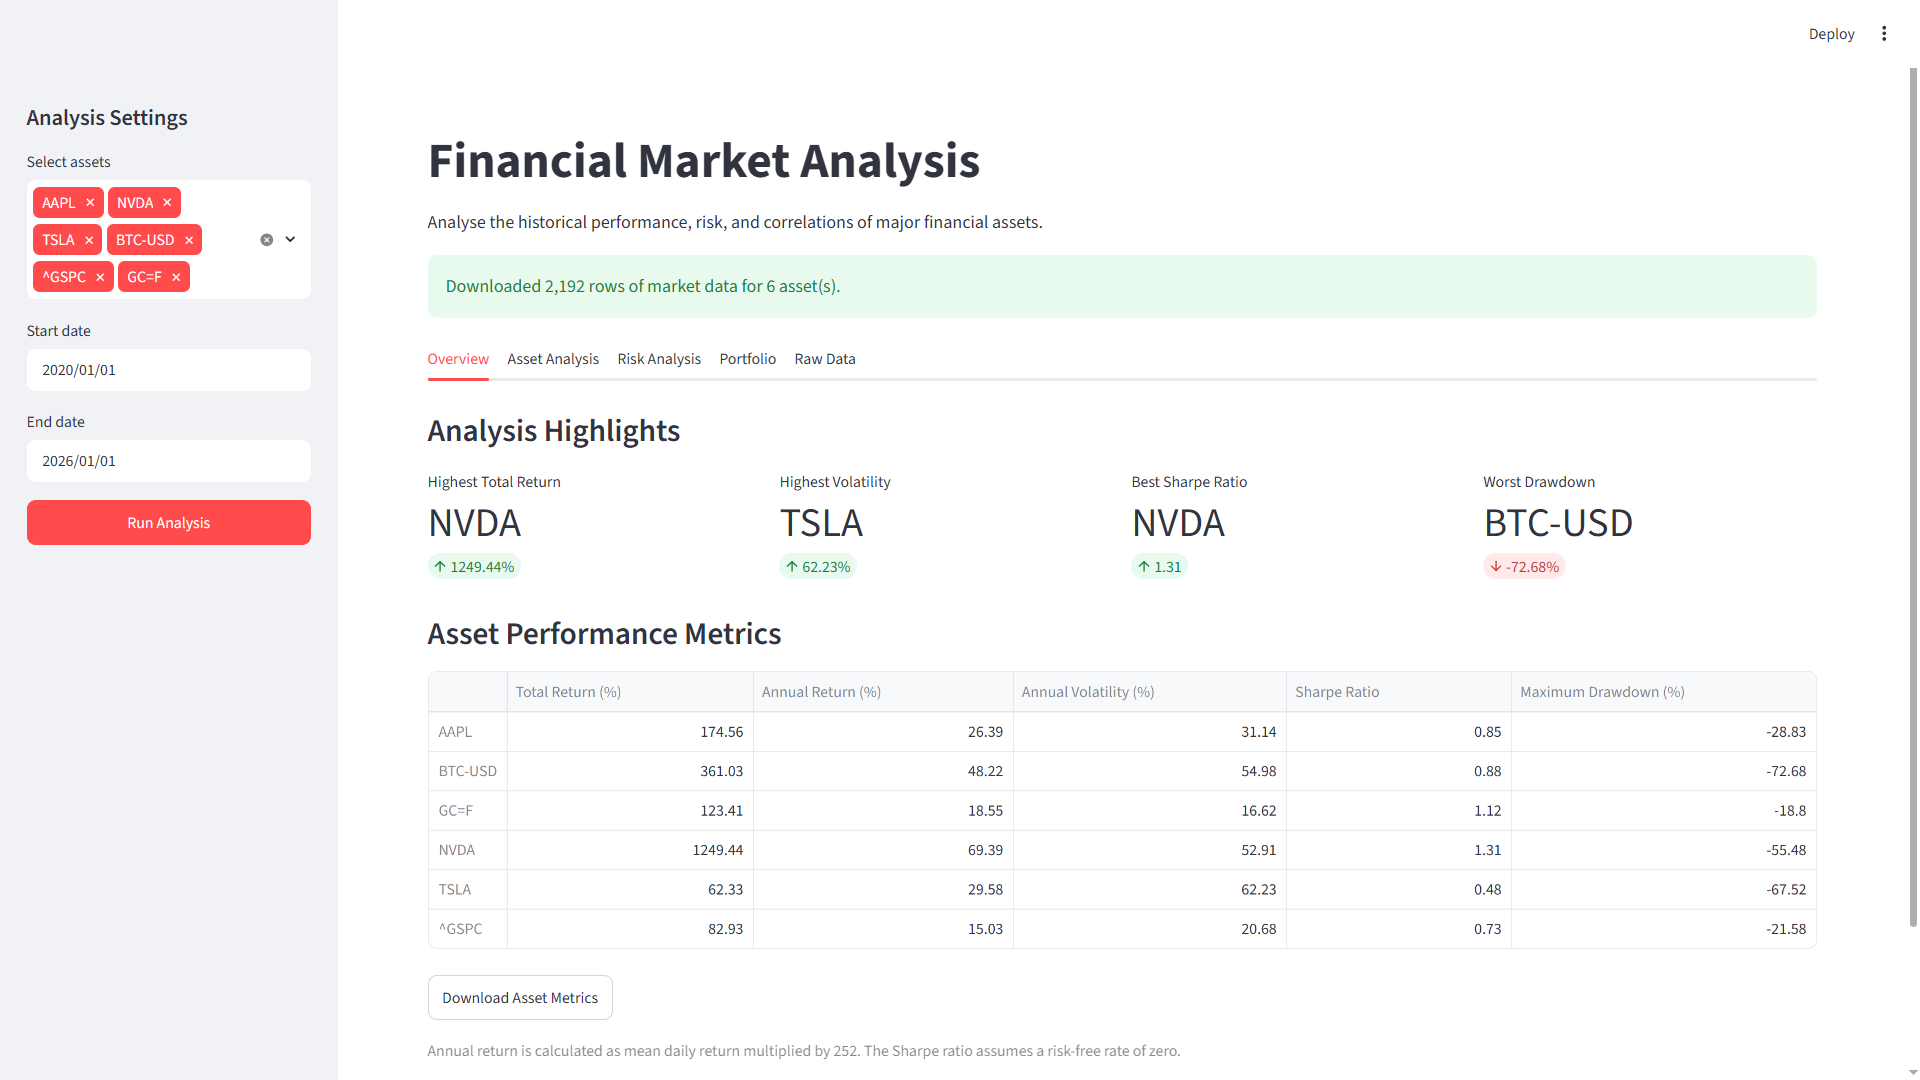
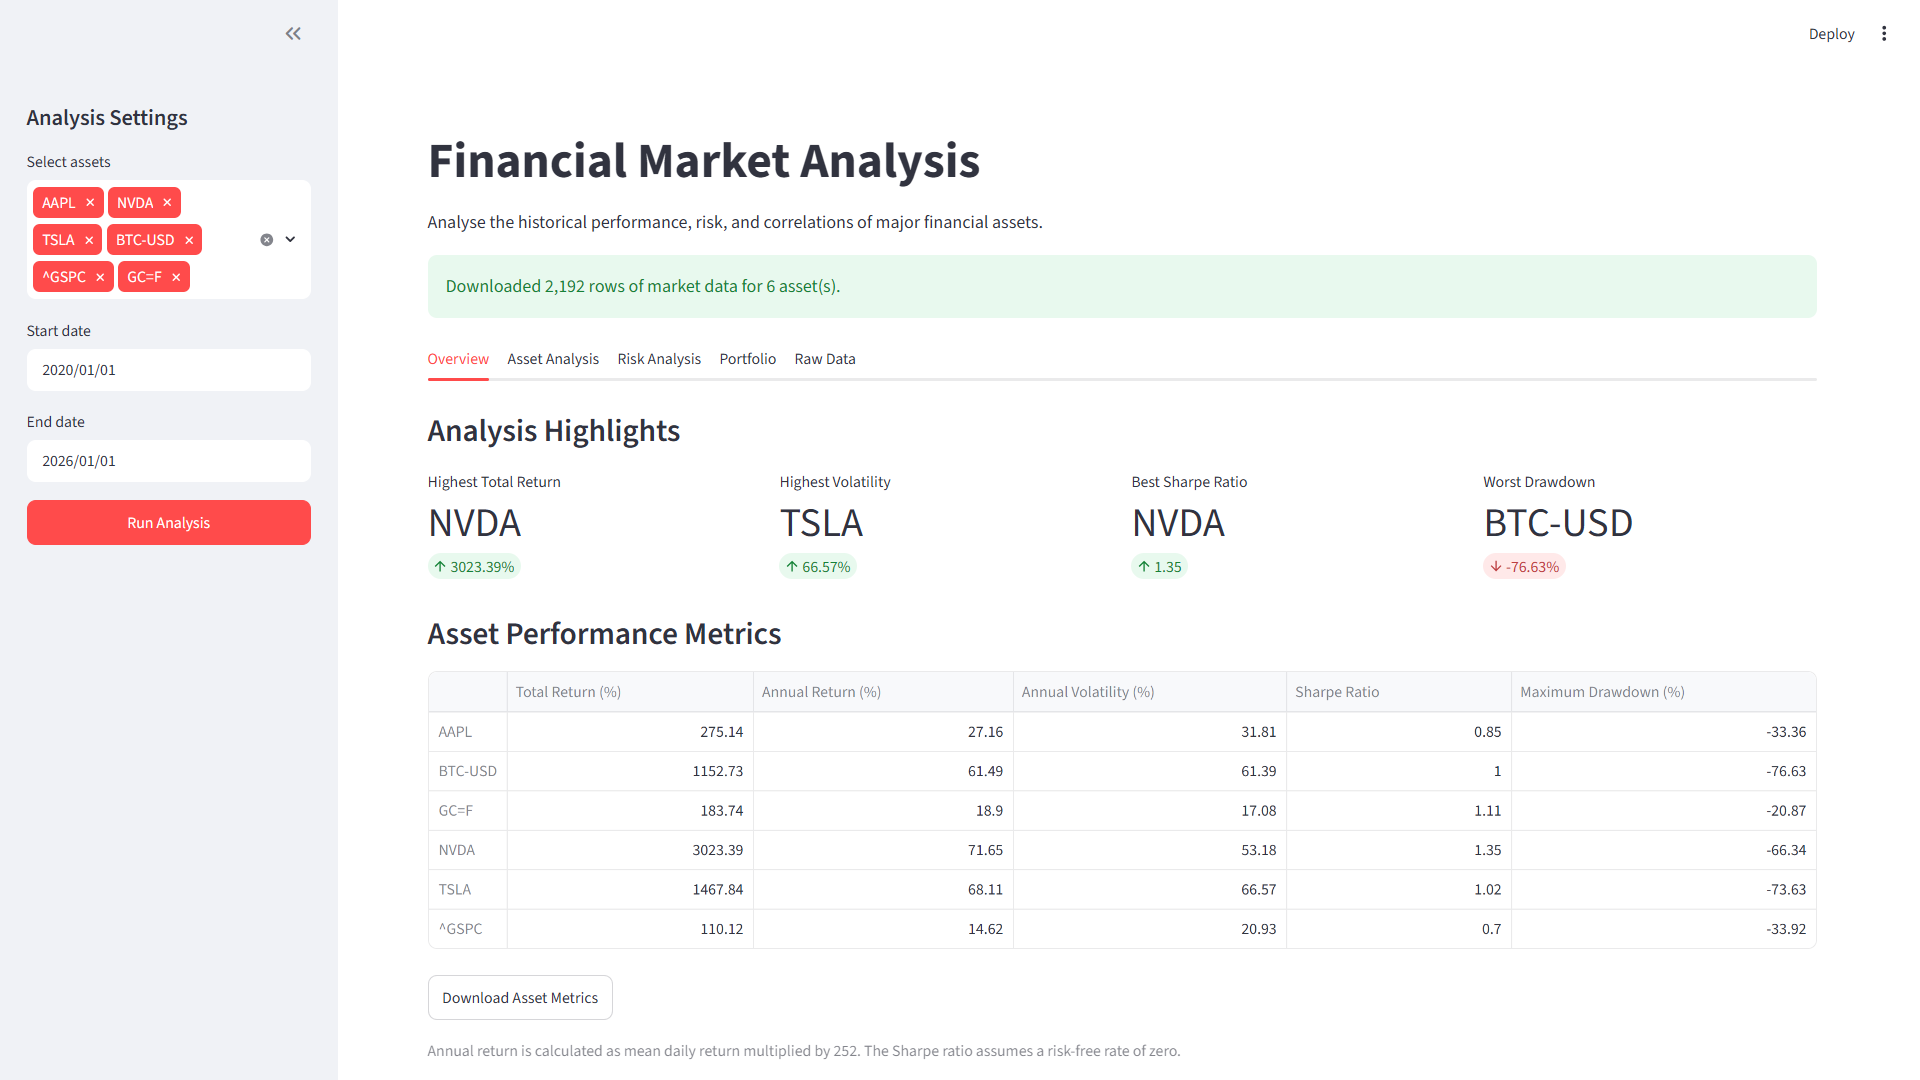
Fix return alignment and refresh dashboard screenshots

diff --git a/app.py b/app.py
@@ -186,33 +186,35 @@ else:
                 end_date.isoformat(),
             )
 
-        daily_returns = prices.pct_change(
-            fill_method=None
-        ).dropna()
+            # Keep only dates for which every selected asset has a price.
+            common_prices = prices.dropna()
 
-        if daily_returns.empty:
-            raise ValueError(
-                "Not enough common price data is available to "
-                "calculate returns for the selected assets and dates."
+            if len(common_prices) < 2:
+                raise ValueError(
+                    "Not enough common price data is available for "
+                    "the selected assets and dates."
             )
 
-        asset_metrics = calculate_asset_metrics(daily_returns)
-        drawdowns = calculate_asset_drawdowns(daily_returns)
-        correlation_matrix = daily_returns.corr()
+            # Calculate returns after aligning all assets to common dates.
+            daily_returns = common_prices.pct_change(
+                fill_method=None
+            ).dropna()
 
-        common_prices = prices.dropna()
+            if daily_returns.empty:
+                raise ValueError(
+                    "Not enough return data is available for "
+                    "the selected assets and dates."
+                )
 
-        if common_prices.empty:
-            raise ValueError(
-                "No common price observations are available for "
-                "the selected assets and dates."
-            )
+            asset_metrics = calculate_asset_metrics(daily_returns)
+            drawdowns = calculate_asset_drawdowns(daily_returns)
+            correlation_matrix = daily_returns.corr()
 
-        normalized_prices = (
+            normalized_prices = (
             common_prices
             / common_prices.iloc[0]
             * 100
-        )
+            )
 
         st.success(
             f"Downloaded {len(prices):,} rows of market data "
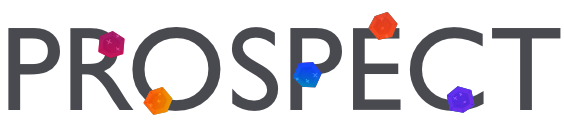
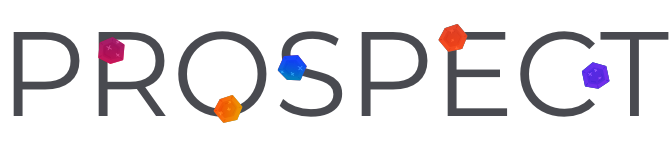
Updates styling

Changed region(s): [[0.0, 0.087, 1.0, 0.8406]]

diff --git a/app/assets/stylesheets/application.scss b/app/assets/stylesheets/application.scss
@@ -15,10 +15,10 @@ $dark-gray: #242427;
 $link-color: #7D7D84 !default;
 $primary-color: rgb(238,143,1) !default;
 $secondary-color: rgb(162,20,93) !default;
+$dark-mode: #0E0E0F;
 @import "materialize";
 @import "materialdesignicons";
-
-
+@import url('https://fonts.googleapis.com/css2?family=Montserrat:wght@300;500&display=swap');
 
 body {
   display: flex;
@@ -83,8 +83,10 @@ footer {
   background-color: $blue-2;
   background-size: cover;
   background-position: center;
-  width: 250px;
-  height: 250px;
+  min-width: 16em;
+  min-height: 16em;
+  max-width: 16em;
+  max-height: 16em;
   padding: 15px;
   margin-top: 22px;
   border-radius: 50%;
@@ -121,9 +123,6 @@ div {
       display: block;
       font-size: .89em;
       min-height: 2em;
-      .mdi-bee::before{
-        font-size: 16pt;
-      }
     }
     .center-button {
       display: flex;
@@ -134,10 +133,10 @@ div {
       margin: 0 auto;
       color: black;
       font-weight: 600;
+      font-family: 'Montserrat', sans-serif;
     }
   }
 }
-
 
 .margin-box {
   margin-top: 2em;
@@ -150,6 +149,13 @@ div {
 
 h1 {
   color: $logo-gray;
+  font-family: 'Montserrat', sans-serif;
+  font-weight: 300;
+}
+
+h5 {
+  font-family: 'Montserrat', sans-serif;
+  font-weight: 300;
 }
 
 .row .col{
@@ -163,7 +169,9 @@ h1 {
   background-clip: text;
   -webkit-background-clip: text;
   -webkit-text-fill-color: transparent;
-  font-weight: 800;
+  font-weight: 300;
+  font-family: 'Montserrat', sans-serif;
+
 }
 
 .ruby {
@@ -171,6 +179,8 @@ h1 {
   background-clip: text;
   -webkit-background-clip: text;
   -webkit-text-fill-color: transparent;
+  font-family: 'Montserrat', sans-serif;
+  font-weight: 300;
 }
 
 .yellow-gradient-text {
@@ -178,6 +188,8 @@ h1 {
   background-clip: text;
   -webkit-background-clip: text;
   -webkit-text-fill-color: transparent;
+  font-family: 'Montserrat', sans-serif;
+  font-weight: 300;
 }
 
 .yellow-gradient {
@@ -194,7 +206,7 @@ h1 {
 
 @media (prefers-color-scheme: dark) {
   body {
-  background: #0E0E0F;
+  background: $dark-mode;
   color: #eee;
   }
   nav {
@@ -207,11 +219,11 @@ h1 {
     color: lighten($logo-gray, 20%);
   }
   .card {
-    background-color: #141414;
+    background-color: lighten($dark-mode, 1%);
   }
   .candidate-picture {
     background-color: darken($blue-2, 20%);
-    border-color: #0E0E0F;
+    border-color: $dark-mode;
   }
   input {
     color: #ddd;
-=-=-=-=-
▸ **About this task**
Set down every record above exactly as it stands, but skip the pictures.

▸ **Expected answer**
Fix return alignment and refresh dashboard screenshots

diff --git a/app.py b/app.py
@@ -186,33 +186,35 @@ else:
                 end_date.isoformat(),
             )
 
-        daily_returns = prices.pct_change(
-            fill_method=None
-        ).dropna()
+            # Keep only dates for which every selected asset has a price.
+            common_prices = prices.dropna()
 
-        if daily_returns.empty:
-            raise ValueError(
-                "Not enough common price data is available to "
-                "calculate returns for the selected assets and dates."
+            if len(common_prices) < 2:
+                raise ValueError(
+                    "Not enough common price data is available for "
+                    "the selected assets and dates."
             )
 
-        asset_metrics = calculate_asset_metrics(daily_returns)
-        drawdowns = calculate_asset_drawdowns(daily_returns)
-        correlation_matrix = daily_returns.corr()
+            # Calculate returns after aligning all assets to common dates.
+            daily_returns = common_prices.pct_change(
+                fill_method=None
+            ).dropna()
 
-        common_prices = prices.dropna()
+            if daily_returns.empty:
+                raise ValueError(
+                    "Not enough return data is available for "
+                    "the selected assets and dates."
+                )
 
-        if common_prices.empty:
-            raise ValueError(
-                "No common price observations are available for "
-                "the selected assets and dates."
-            )
+            asset_metrics = calculate_asset_metrics(daily_returns)
+            drawdowns = calculate_asset_drawdowns(daily_returns)
+            correlation_matrix = daily_returns.corr()
 
-        normalized_prices = (
+            normalized_prices = (
             common_prices
             / common_prices.iloc[0]
             * 100
-        )
+            )
 
         st.success(
             f"Downloaded {len(prices):,} rows of market data "
Updates styling

Changed region(s): [[0.0, 0.087, 1.0, 0.8406]]

diff --git a/app/assets/stylesheets/application.scss b/app/assets/stylesheets/application.scss
@@ -15,10 +15,10 @@ $dark-gray: #242427;
 $link-color: #7D7D84 !default;
 $primary-color: rgb(238,143,1) !default;
 $secondary-color: rgb(162,20,93) !default;
+$dark-mode: #0E0E0F;
 @import "materialize";
 @import "materialdesignicons";
-
-
+@import url('https://fonts.googleapis.com/css2?family=Montserrat:wght@300;500&display=swap');
 
 body {
   display: flex;
@@ -83,8 +83,10 @@ footer {
   background-color: $blue-2;
   background-size: cover;
   background-position: center;
-  width: 250px;
-  height: 250px;
+  min-width: 16em;
+  min-height: 16em;
+  max-width: 16em;
+  max-height: 16em;
   padding: 15px;
   margin-top: 22px;
   border-radius: 50%;
@@ -121,9 +123,6 @@ div {
       display: block;
       font-size: .89em;
       min-height: 2em;
-      .mdi-bee::before{
-        font-size: 16pt;
-      }
     }
     .center-button {
       display: flex;
@@ -134,10 +133,10 @@ div {
       margin: 0 auto;
       color: black;
       font-weight: 600;
+      font-family: 'Montserrat', sans-serif;
     }
   }
 }
-
 
 .margin-box {
   margin-top: 2em;
@@ -150,6 +149,13 @@ div {
 
 h1 {
   color: $logo-gray;
+  font-family: 'Montserrat', sans-serif;
+  font-weight: 300;
+}
+
+h5 {
+  font-family: 'Montserrat', sans-serif;
+  font-weight: 300;
 }
 
 .row .col{
@@ -163,7 +169,9 @@ h1 {
   background-clip: text;
   -webkit-background-clip: text;
   -webkit-text-fill-color: transparent;
-  font-weight: 800;
+  font-weight: 300;
+  font-family: 'Montserrat', sans-serif;
+
 }
 
 .ruby {
@@ -171,6 +179,8 @@ h1 {
   background-clip: text;
   -webkit-background-clip: text;
   -webkit-text-fill-color: transparent;
+  font-family: 'Montserrat', sans-serif;
+  font-weight: 300;
 }
 
 .yellow-gradient-text {
@@ -178,6 +188,8 @@ h1 {
   background-clip: text;
   -webkit-background-clip: text;
   -webkit-text-fill-color: transparent;
+  font-family: 'Montserrat', sans-serif;
+  font-weight: 300;
 }
 
 .yellow-gradient {
@@ -194,7 +206,7 @@ h1 {
 
 @media (prefers-color-scheme: dark) {
   body {
-  background: #0E0E0F;
+  background: $dark-mode;
   color: #eee;
   }
   nav {
@@ -207,11 +219,11 @@ h1 {
     color: lighten($logo-gray, 20%);
   }
   .card {
-    background-color: #141414;
+    background-color: lighten($dark-mode, 1%);
   }
   .candidate-picture {
     background-color: darken($blue-2, 20%);
-    border-color: #0E0E0F;
+    border-color: $dark-mode;
   }
   input {
     color: #ddd;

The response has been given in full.